Earthmovers have been digging one meter deep next to the Byzantine-era walls in the Yedikule Gardens and destroying parts of the walls since July 6 as part of Istanbul Metropolitan Municipality’s project to construct a park with a decorative pool, a statement by the association read. 

The gardens, which are a UNESCO-protected site, lie along the old city walls and across the way from the Sea of Marmara and a different park of pathways that hugs the shoreline. Read more.

An inscription dating back to the sixth or seventh century that was stolen from Istanbul’s Yoros Castle has been found buried in a barn in the city’s Anatolian-side district of Beykoz. 

Acting on a tip, the Istanbul Police Department searched a house in Beykoz’s Tokat village. During an excavation in a barn directly next to the house, police officers found the castle’s inscription and subsequently informed the Istanbul Archaeology Museums Directorate. 

Speaking to the Hürriyet Daily News, the head of the Yoros Castle excavations, Professor Asnu Bilban Yalçın, said they were disheartened by the theft but happy to have learned of the inscription’s discovery. “The inscription is a very significant part of the historic castle,” she said. 
The inscription, which has a cross on it, is thought to have been from the Eastern Roman period, according to Anatolia news agency. Read more.

ISTANBUL, FEBRUARY 10 - Numerous archaeological excavations are underway at a huge site in Anatolia which will uncover an ancient and rich yet forgotten kingdom known as Tuwana from the darkness of history, which will be featured in an open-air museum.
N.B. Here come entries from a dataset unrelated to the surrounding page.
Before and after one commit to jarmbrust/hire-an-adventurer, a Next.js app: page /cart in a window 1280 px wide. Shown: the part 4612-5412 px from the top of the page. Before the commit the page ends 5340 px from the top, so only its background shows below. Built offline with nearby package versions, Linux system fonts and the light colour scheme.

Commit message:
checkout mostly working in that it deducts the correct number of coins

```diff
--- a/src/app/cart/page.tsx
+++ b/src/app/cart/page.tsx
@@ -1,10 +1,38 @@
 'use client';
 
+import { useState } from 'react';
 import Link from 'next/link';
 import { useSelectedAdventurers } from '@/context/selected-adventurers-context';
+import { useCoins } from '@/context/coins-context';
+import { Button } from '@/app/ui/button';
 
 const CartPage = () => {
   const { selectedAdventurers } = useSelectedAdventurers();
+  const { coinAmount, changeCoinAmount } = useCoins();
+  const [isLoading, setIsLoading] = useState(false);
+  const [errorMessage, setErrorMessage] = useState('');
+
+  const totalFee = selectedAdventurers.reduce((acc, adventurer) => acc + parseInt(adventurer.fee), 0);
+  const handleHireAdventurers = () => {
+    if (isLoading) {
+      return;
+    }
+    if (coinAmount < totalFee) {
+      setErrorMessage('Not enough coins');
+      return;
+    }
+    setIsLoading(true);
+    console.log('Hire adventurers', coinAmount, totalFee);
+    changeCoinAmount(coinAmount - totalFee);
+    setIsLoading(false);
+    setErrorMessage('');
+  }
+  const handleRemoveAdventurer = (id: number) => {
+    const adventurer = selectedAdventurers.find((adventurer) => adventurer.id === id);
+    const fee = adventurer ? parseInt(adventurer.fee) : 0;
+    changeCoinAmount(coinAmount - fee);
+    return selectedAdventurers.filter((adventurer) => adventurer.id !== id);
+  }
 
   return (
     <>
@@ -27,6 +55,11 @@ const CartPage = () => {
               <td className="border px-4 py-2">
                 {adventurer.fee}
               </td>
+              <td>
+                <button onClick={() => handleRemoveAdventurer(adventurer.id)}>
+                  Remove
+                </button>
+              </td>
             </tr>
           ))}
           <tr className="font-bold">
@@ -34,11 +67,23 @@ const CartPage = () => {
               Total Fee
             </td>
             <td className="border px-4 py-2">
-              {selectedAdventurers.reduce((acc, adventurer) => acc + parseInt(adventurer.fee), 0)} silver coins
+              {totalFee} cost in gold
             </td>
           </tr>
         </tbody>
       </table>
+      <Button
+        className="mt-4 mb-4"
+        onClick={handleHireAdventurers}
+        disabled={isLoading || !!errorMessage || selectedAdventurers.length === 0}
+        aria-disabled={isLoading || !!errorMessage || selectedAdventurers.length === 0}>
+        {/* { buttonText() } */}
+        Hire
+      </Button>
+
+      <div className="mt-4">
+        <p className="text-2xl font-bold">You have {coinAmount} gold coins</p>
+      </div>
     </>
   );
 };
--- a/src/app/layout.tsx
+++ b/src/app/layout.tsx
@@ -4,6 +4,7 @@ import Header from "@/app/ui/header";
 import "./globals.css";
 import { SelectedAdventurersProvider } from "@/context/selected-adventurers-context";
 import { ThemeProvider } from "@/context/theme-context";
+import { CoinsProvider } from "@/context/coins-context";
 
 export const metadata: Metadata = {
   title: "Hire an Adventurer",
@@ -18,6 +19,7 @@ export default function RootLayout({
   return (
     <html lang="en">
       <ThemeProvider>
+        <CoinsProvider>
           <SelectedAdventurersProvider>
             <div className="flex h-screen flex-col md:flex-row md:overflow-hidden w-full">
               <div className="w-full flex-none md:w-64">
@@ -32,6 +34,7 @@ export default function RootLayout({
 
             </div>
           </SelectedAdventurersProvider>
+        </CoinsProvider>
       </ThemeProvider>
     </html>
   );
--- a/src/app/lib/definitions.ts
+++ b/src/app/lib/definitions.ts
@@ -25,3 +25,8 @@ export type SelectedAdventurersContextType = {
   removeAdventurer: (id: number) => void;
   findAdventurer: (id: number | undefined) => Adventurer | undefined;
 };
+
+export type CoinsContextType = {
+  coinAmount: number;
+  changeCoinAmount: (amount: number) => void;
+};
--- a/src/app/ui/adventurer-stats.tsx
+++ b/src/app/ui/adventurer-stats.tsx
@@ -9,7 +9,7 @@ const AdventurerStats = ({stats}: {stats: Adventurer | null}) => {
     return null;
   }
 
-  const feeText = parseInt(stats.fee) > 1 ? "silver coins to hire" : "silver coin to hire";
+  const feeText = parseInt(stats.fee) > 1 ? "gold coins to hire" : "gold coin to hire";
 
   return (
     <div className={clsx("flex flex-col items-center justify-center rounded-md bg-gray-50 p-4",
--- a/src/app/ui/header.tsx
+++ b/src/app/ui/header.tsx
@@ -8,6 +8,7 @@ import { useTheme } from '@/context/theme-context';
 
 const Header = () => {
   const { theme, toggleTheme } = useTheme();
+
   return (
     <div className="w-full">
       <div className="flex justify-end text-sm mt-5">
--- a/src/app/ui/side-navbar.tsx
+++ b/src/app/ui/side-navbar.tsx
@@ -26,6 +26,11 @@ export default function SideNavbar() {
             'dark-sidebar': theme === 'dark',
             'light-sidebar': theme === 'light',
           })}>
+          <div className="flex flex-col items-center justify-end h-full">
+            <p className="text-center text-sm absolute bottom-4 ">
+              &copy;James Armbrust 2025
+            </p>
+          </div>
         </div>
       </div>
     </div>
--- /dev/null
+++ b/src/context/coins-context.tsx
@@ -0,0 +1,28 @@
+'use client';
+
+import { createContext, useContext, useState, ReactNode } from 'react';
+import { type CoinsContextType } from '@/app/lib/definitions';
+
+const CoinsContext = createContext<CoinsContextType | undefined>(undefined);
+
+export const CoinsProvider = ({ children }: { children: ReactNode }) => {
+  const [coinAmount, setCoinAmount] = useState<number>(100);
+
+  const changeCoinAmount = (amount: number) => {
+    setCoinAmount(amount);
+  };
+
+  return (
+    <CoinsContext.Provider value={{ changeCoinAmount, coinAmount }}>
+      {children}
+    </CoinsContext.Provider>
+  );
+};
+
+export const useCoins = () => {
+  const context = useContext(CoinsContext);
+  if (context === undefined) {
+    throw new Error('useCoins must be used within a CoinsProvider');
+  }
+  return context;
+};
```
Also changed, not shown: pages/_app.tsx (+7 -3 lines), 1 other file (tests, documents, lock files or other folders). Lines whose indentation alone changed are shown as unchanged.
The news was reported by Lorenzo d’Alfonso, an Italian archaeologist leading the joint mission by the University of Pavia and NYU, who provided details on the excavation campaign in a press conference in Istanbul this month, during which the details of the Italian archaeological missions in Turkey were explained.

This “new discovery” from the pre-classical age which “needs to be continued” in southern Cappadocia took place in Kinik Hoyuk, the scholar said, referring to a site mainly involving the beginning of the first millennium BC. The area is “fully” part of the “forgotten kingdom” of Tuwana, said d’Alfonso, known until now through hieroglyphics and from several sources from the Assyrian Empire, but “never studied archaeologically”: “A completely intact site that has been left untouched”, trying to “place it historically to understand which civilisation it belonged to and what it’s role was in the region”. Read more.